Sean: I agree with everything that you said, Toni. So heed that advice. That’s very good advice right there. My answer would also be yes. Why not if you have the discipline. Again, we’re talking about personal finance management. It’s not complicated, but it’s tough because you have to have discipline. And the discipline is to deny yourself. Deny yourself.

When you want to swipe that credit card for something that you don’t really need, take a pause, and let a day or two pass by. If you still feel that way, take a pause again, and let a day or two pass by again before you swipe.I mean that. Because people usually think that a credit card is a means to be able to buy things they can’t afford. That is the worst way to use a credit card. If that’s how you’re going to be thinking, if you’re going to be tempted to think like that, don’t get the credit card or cut your credit card.
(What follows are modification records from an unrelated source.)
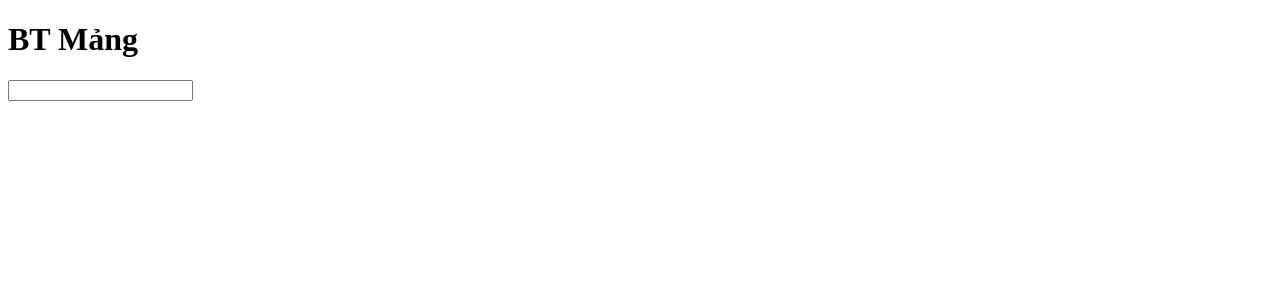
Repository: trminhphuc1504/BT-JS-BUOI-7-8
Page: src/index.html
The author's editor kept a copy of each file at every save. The page is drawn from the files as they stood at one save, then again after the next save.
The browser window is 1280 px wide. The pictures show the whole page.

Above is the page before, as saved 2024-11-06 16:36:58.

After the next save:
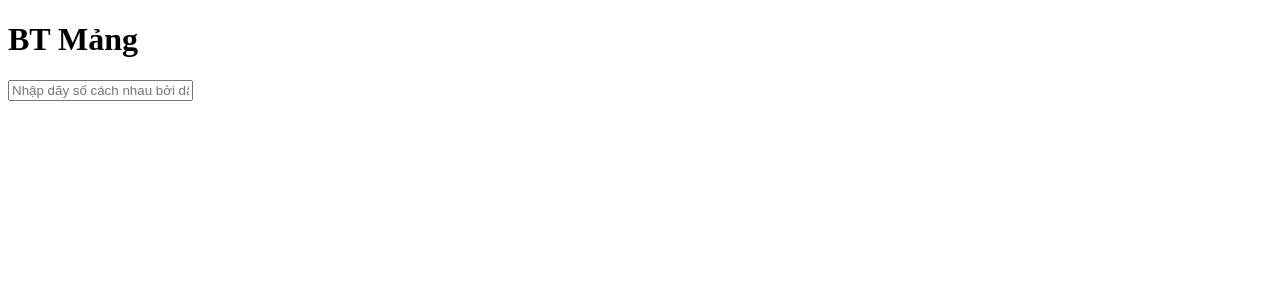
Saved 7 s later.
--- a/src/index.html
+++ b/src/index.html
@@ -12,7 +12,11 @@
         BT Mảng
       </h1>
       <div class="mb-4">
-        <input type="text" id="inputArray" placeholder="" />
+        <input
+          type="text"
+          id="inputArray"
+          placeholder="Nhập dãy số cách nhau bởi dấu phẩy"
+        />
       </div>
     </div>
     <script src="./js/index.js"></script>
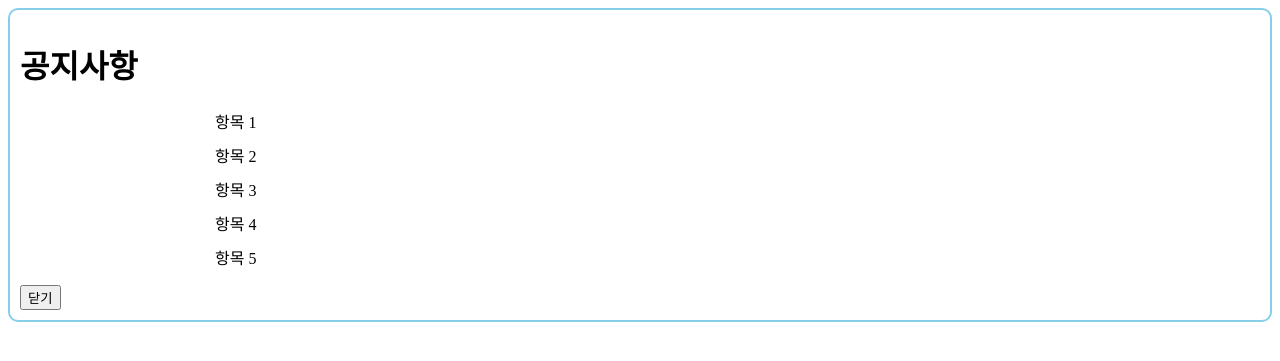
Repository: ady0099/webstudy
Page: 03_javascript/src/main/webapp/day03/notice.html
These files come from the project's save history. The page is drawn as it stood at one moment and after a run of saves; the edit follows.
The browser window is 1280 px wide. The pictures show the whole page.

Above is the page before, as saved 2023-06-29 03:52:05.

After the next 2 saves:
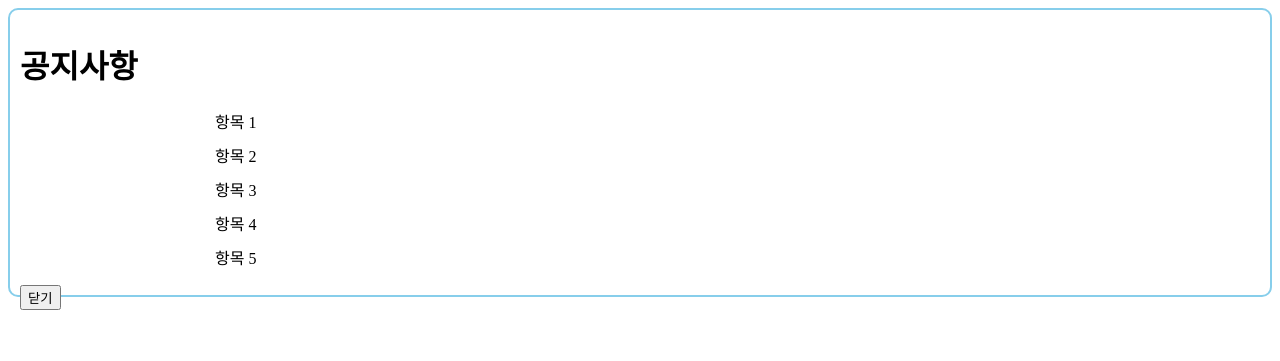
The 2 saves are shown as one change because they came seconds apart.
The last was saved 28 s later.
--- a/03_javascript/src/main/webapp/day03/notice.html
+++ b/03_javascript/src/main/webapp/day03/notice.html
@@ -16,6 +16,10 @@
 			ul li{
 				margin: 10px 5px;
 			}
+			button{
+				position: absolute;
+				bottom:
+			}
 		</style>
 	</head>
 	<body>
But why I would recommend it is because of the points. So all of my bills, I use credit card, like the ads I run for all my clients, and Meralco bills, all the bills, everything, I pay them via credit card. So there was a time my miles, like it reached half a million. Well I couldn’t use them because it’s a pandemic. Right? So it’s very huge.

Toni: Yeah. Free travels for you.

Sean: Free travels or, well, I spent it on Amazon. So Amazon accepts the miles for some strange reason. And I was able to buy a lot of stuff for free. For me, a credit card makes sense like that because if you can pay it and I always pay my bill, my credit card bill on time, full amount. So make sure you always pay on time, full amount. If not, the interest is crazy, it’s just crazy. So do not make that interest catch up with you, but yeah, that’s probably the reason why I’d recommend it.

Toni: Well said, okay.


Follow Antonette Aquino on Social Media:

Follow Leadership Stack on Social Media:

Sean Si on Social Media



SEO Hacker:
SEO Services:
Sean Si:

Enroll now in Sean Si’s Masterclass:

Support Sean Si’s work:

Where Sean Si invests:

Check out Sean's new project:

Join our community and ask questions here: